Papa John's could close up to 250 stores if sales do not improve in the next six months, analyst says

  • So far in the third quarter, same-store sales are estimated to be down 10 to 11 percent.
  • Between 150 and 250 restaurants in noncore markets could be in danger of shuttering if Papa John's is unable to reignite its sales, says Stifel analyst Chris O'Cull.
  • Franchisees are currently receiving assistance from the company in the manner of reduced royalties, fees and commissary prices.
A Papa John's location in Denver
Hyoung Chang | Denver Post | Getty Images
A Papa John's location in Denver

Discounted pizzas and financial aid for franchisees aren't doing much to curb Papa John's sales woes.

According to recent checks by Stifel, Papa John's same-store sales remain under pressure in the third quarter and, if they do not improve, store closures won't be far behind.

In July, same-store sales at the beleaguered pizza chain plunged 10.5 percent after it came to light that Papa John's founder had used a racially charged slur on a conference call. That trend continued in August.

So far in the third quarter, same-store sales are estimated to be down 10 to 11 percent, according to analyst Chris O'Cull.

"We are surprised the company's aggressive promotions the past several weeks have not curtailed the sales declines and we believe if the trend persists that it could lead to accelerating store closures during the next six months," O'Cull wrote in a research note Thursday.

O'Cull predicts that between 150 and 250 restaurants in noncore markets, the West Coast and Northeast, could be in danger of shuttering if Papa John's is unable to reignite its sales.

And store closures would have much bigger implications than just lost royalty revenue. Papa John's relies heavily on its in-house commissary sales, what it charges franchisees for ingredients. In the first half of the year, these sales represented about 35 percent of Papa John's profits.

With fewer locations, Papa John's may be forced to raise its commissary prices in order to make up the difference. However, franchisees are already struggling because of the weaker sales and are currently receiving assistance from the company in the manner of reduced royalties, fees and commissary prices.

Papa John's runs the risk of shuttering more stores if franchisees are unable to pay for ingredients.

"We concede new branding, marketing and value efforts, which are expected to debut in the [fourth quarter], could help stabilize the fundamentals, thus limiting the need for some franchisees to close units," O'Cull said. "There is also the possibility management could extend franchisee financial assistance measures to next year."

As consumers flee Papa John's, a big piece of the more than $41 billion quick-service pizza category is ripe for the taking — and it's up to Domino's and Pizza Hut to seize the opportunity.

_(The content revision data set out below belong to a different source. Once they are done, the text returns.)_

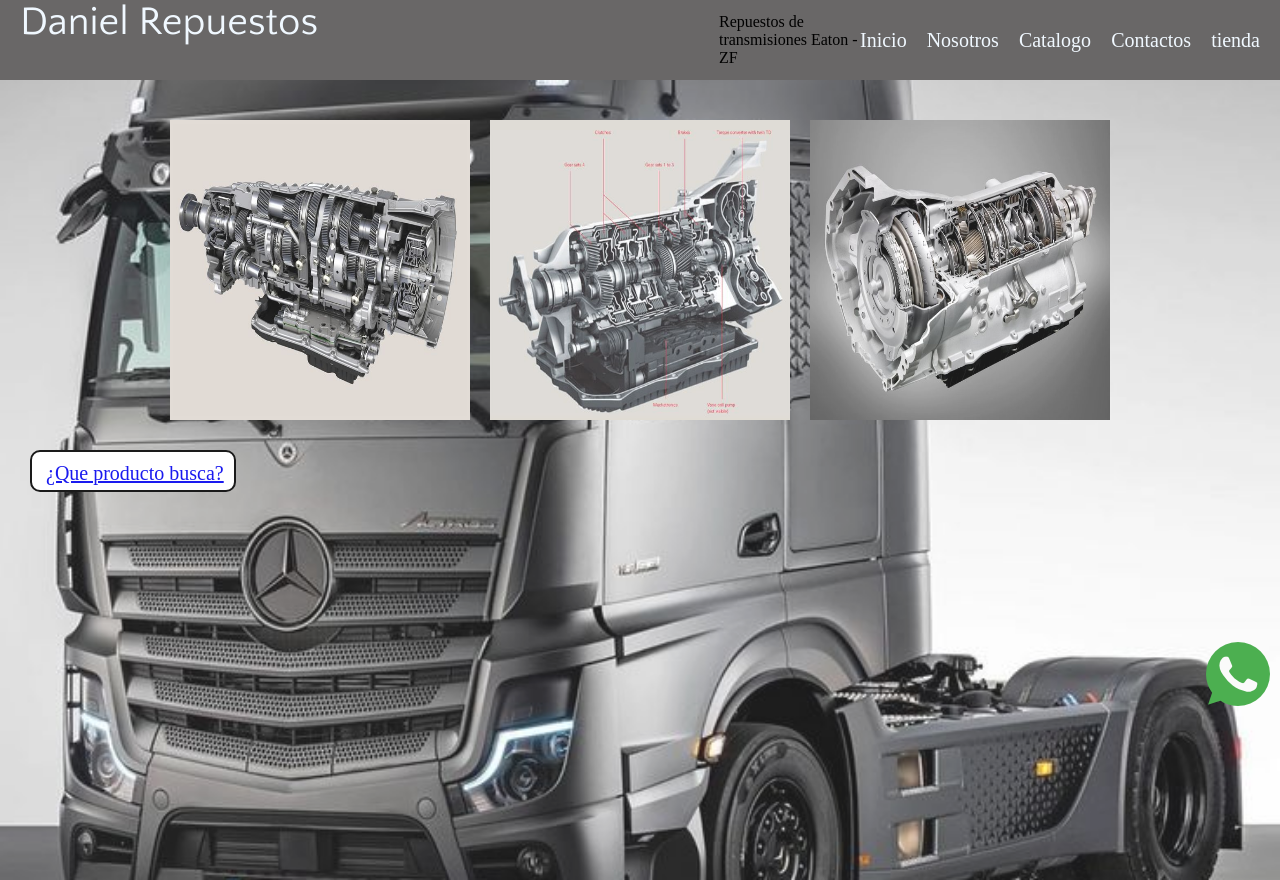
Repository: minesterani/proyecto-caja
Page: pages/tienda.html
These files come from the project's save history. The page is drawn as it stood at one moment and after the next save; the edit follows.
The browser window is 1280 px wide. The pictures show the whole page.

Above is the page before, as saved 2024-09-30 10:33:56.

### pages/tienda.html
<!DOCTYPE html>
<html lang="en">
<head>
    <meta charset="UTF-8">
    <meta name="viewport" content="width=device-width, initial-scale=1.0">
    <title>Document</title>
    <link rel="preconnect" href="https://fonts.googleapis.com">
<link rel="preconnect" href="https://fonts.gstatic.com" crossorigin>
<link href="https://fonts.googleapis.com/css2?family=Quattrocento+Sans:ital,wght@0,400;0,700;1,400;1,700&display=swap" rel="stylesheet">
    <link rel="stylesheet" href="../css/style.css">
</head>
<body>
   <header class="header-tienda">
    <h1>Daniel Repuestos</h1>
    Repuestos de transmisiones Eaton - ZF
    </h1>
    <nav>
        <ul class="navtienda">
            <li><a href="../index.html">Inicio</a></li>
            <li><a href="./nosotros.html">Nosotros</a></li>
            <li><a href="./catalogo.html">Catalogo</a></li>
                <li><a href="./contactos.html">Contactos</a></li>
            <li><a href="#">tienda</a></li>
        </ul>
    </nav>

   </header>
   <main>
    <section class="section-tienda">
        <div class="contenedor-tienda">
            <img src="../assets/img/caja 2.jpg" alt="caja 2" style="width: 300px; height: 300px;">
            <img src="../assets/img/caja.jpg" alt="caja 3" style="width: 300px; height: 300px;">
            <img src="../assets/img/Transmisiones de toyota.jpeg" alt="transmicion" style="width: 300px; height: 300px;">
        </div>
        <a href="#" class="boton">¿Que producto busca?</a>
    </section>

   </main>
   <footer>
    <a class="whatsapp-tienda"href="https://wa.me/3416513963" target="_blank">
        <img src="../assets/img/whatsapp.png" alt="">
    </a>
   </footer>
</body>
</html>

### css/style.css
/* Estilo global */
* {
    margin: 0;
    padding: 0;
    box-sizing: border-box;
}

h1 {
    background-color: rgb(105, 103, 103);
    width: 100%;
    height: 80px;
    font-size: 40px;
    color: aliceblue;
    font-family: "Quattrocento Sans", sans-serif;
    font-weight: 400;
    font-style: normal;
}

/* Header */
.header-index, .header-tienda, .header-catalogo, .header-contactos, .header-nosotros {
    display: flex;
    width: 100%;
    flex-direction: row;
    background-color: rgb(105, 103, 103);
    justify-content: space-between;
    align-items: center;
    padding: 0px 20px;
    position: sticky;
    top: 0;
}

/* Navegación */
.navBar, .navtienda, .nav-catalogo, .nav-Contactos, .navNos {
    display: flex;
    list-style-type: none;
    gap: 20px;
}

.navBar li a, .navtienda li a, .nav-catalogo li a, .nav-Contactos li a, .navNos li a {
    text-decoration: none;
    color: aliceblue;
    font-size: 20px;
}

/* Sección Principal */
.section-principal {
    background-color: lightblue;
    width: 100%;
    height: 25rem;
    background-image: url("../assets/img/mercedes gris.jpeg");
    background-position: center;
    background-size: cover;
    background-repeat: no-repeat;
}

/* Botón */
.boton {
    background-color: white;
    font-size: 1.25rem;
    padding: 10px 10px 5px 14px;
    border-width: 2px;
    border-style: solid;
    border-color: black;
    border-radius: 10px;
    position: fixed;
    margin: 10px;
}
.grid {
    display: grid;
    grid-template-columns: repeat(8, 1fr); /* 8 columnas iguales */
    gap: 10px; /* Espacio entre las imágenes */
    width: 100%;
    padding: 0;
    margin: 0;
}

.grid img {
    width: 100%;
    height: 200px; /* Ajusta la altura según sea necesario */
    object-fit: cover; /* Las imágenes se ajustarán sin deformarse */
}

/* Sección de Contactos */
.section-contactos, .section-tienda, .section-catalogos, .section-nosotros {
    background-color: lightblue;
    width: 100%;
    height: 25rem;
    background-image: url("../assets/img/mercedes gris.jpeg");
    background-position: center;
    background-size: cover;
    background-repeat: no-repeat;
    opacity: 0.3;
}

.section-nosotros {
    position: relative;
    padding: 50px;
    background-image: url("../assets/img/mercedes\ gris.jpeg");
    background-size: cover;
    background-position: center;
    background-repeat: no-repeat;
    opacity: 0.7;
    color: white;
    font-family: "Quattrocento Sans", sans-serif;
    height: auto;
}

.container-nosotros {
    display: flex;
    justify-content: space-between;
    align-items: flex-start;
    max-width: 1200px;
    margin: 0 auto;
    overflow: hidden;
}

.texto-nosotros {
    width: 55%;
    padding: 20px;
    background-color: rgba(0, 0, 0, 0.5);
    border-radius: 10px;
    color: white;
    overflow: hidden;
}

.texto-nosotros h2 {
    margin-bottom: 20px;
    font-size: 2.5rem;
}

.texto-nosotros p {
    margin-bottom: 15px;
    font-size: 1.2rem;
    line-height: 1.6;
}

.imagenes-nosotros {
    width: 40%;
    display: flex;
    flex-direction: column;
    gap: 10px;
    align-items: flex-start;
}

.imagenes-nosotros img {
    width: 100%;
    height: auto;
    max-width: 300px;
    border-radius: 10px;
    object-fit: cover;
    overflow: hidden;

}
.section-tienda {
    background-color: lightblue;
    width: 100%; /* Ajusta el ancho según sea necesario */
    height: 50rem; /* Aumenta la altura del contenedor */
    padding: 20px;
    background-image: url("../assets/img/mercedes gris.jpeg");
    background-position: center;
    background-size: cover;
    background-repeat: no-repeat;
    opacity: 0.9;
}

.contenedor-tienda {
    display: flex;
    flex-wrap: wrap;
    justify-content: center;
    gap: 20px; /* Espacio entre las fotos */
    padding: 20px;
}

/* Sección Contactos */
.section-contactos {
    background-color: lightblue;
    width: 100%;
    padding: 50px 20px;
    background-image: url("../assets/img/mercedes gris.jpeg");
    background-position: center;
    background-size: cover;
    background-repeat: no-repeat;
    opacity: 0.9; /* Aumenta la opacidad para mejor visibilidad */
    color: black;
    height: auto; /* Altura automática según contenido */
}

.container-contactos {
    display: flex;
    justify-content: space-between;
    align-items: flex-start;
    max-width: 1200px; /* Ancho máximo del contenedor */
    margin: 0 auto; /* Centra el contenedor horizontalmente */
    gap: 20px; /* Espacio entre el mapa y los datos */
}

.mapa {
    flex: 1;
}

.mapa iframe {
    width: 100%;
    height: 400px; /* Ajusta la altura según lo necesites */
    border: none;
}

.datos-empresa {
    flex: 1;
    padding-left: 20px; /* Espacio a la izquierda de los datos */
    font-size: 1.25rem;
}

.datos-empresa h3 {
    margin-bottom: 15px;
    font-size: 2rem;
    font-weight: 700;
}

.datos-empresa p {
    margin-bottom: 15px;
    font-size: 1.5rem;
    line-height: 1.6;
}

/* Footer */
.footer-content {
    background-color: #f4f4f4;
    padding: 20px;
    margin-top: 0;
    clear: both;
}

.columns {
    display: flex;
    justify-content: space-between;
    align-items: flex-start;
    margin-bottom: 0;
    padding: 20px 0;
}

.left-column, .right-column {
    width: 48%;
}

.left-column iframe {
    width: 100%;
    height: 300px;
    border: 0;
}

.right-column {
    padding-left: 20px;
    text-align: center;
    padding-top: 20px;
}

.right-column h3, .right-column p {
    margin: 10px 0;
}

.footer-bottom {
    text-align: center;
    padding: 10px 0;
    border-top: 1px solid #ccc;
}

.footer-bottom p {
    margin: 5px 0;
}

/* Estilos específicos para WhatsApp */
.whatsapp, .whatsapp-contactos, .whatsapp-tienda, .whatsapp-nosotros, .whatsapp-catalogo {
    position: fixed;
    bottom: 10px;
    right: 10px;
}

/* Media Queries */
@media(max-width: 1024px) {
    .header-index, .header-tienda {
        justify-content: space-around;
    }
}

@media(max-width: 768px) {
    h1 {
        background-color: rgba(197, 193, 193, 0.555);
        height: 80px;
        font-size: 40px;
        padding: 10px;
    }

    .header-index, .header-tienda, .header-catalogo, .header-contactos, .header-nosotros {
        flex-direction: column;
        background-color: gray;
        font-size: 30px;
        padding: 10px;
        align-items: center;
        justify-content: center;
        gap: 30px;
    }

    .navBar, .navtienda, .nav-catalogo, .nav-Contactos, .navNos {
        padding-bottom: .875rem;
    }

    .navBar li a, .navtienda li a, .nav-catalogo li a, .nav-Contactos li a, .navNos li a {
        font-size: 1.5rem;
    }

    .section-principal, .section-tienda, .section-catalogos, .section-contactos, .section-nosotros {
        background-image: url("../assets/img/caja 2.jpg");
        background-size: 100% 100%;
    }

    .container-nosotros {
        flex-direction: column;
        align-items: center;
    }

    .imagenes-nosotros {
        width: 100%;
        display: flex;
        justify-content: center;
        flex-direction: column;
        gap: 15px;
    }

    .imagenes-nosotros img {
        max-height: 300px;
    }

    .texto-nosotros {
        width: 100%;
        text-align: center;
    }
    .mapa, .datos-empresa {
        width: 100%;
        padding: 0;
    }

    .datos-empresa {
        padding-left: 0;
        margin-top: 20px;
        text-align: center;
        font-size: 1.2rem; /* Mantiene el tamaño de fuente aumentado */
    }

}

@media(max-width: 425px) {
    .navBar, .navtienda, .nav-catalogo, .nav-Contactos, .navNos {
        flex-direction: column;
    }

    .grid {
        grid-template-columns: 1fr;
        grid-auto-rows: 200px;
        grid-template-areas:
            "img1"
            "img2"
            "img3"
            "img4"
            "img5"
            "img6"
            "img7"
            "img8";
    }

    .grid img {
        width: 100%;
        height: auto;
        object-fit: cover;
    }

    .columns {
        flex-direction: column;
        align-items: center;
    }

    .left-column, .right-column {
        width: 100%;
        padding: 0;
    }

    .right-column {
        padding-top: 20px;
    }
}

After the next save:
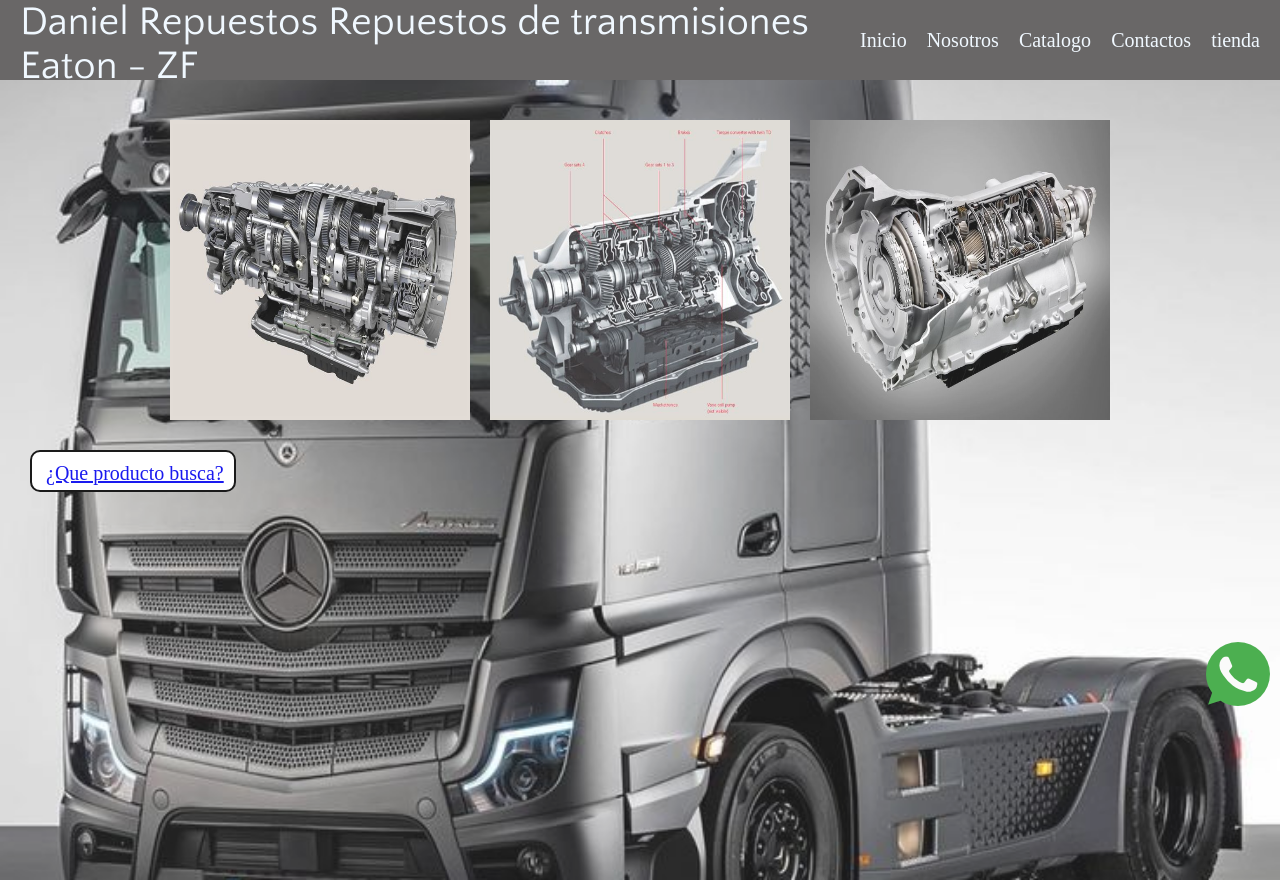
Saved 29 s later.
--- a/pages/tienda.html
+++ b/pages/tienda.html
@@ -11,7 +11,7 @@
 </head>
 <body>
    <header class="header-tienda">
-    <h1>Daniel Repuestos</h1>
+    <h1>Daniel Repuestos
     Repuestos de transmisiones Eaton - ZF
     </h1>
     <nav>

In 2017, Domino's controlled 14.2 percent of pizza sales, according to a report by Mark Kalinowski, CEO of Kalinowski Equity Research. Pizza Hut had 13.2 percent of the market, and Papa John's held onto 7.2 percent.

By the end of 2018, Kalinowski forecasts that Domino's market share will surpass 15 percent and Papa John's will slip below 7 percent. He said that Pizza Hut's market share would remain flat.

Data from Earnest Research suggests that Papa John's has lost about 5 percent of its market share to Domino's and Pizza Hut since October 2017, when Schnatter made disparaging comments about how the National Football League handled player protests that occurred during the national anthem.

Representatives for Papa John's did not immediately respond to CNBC's request for comment.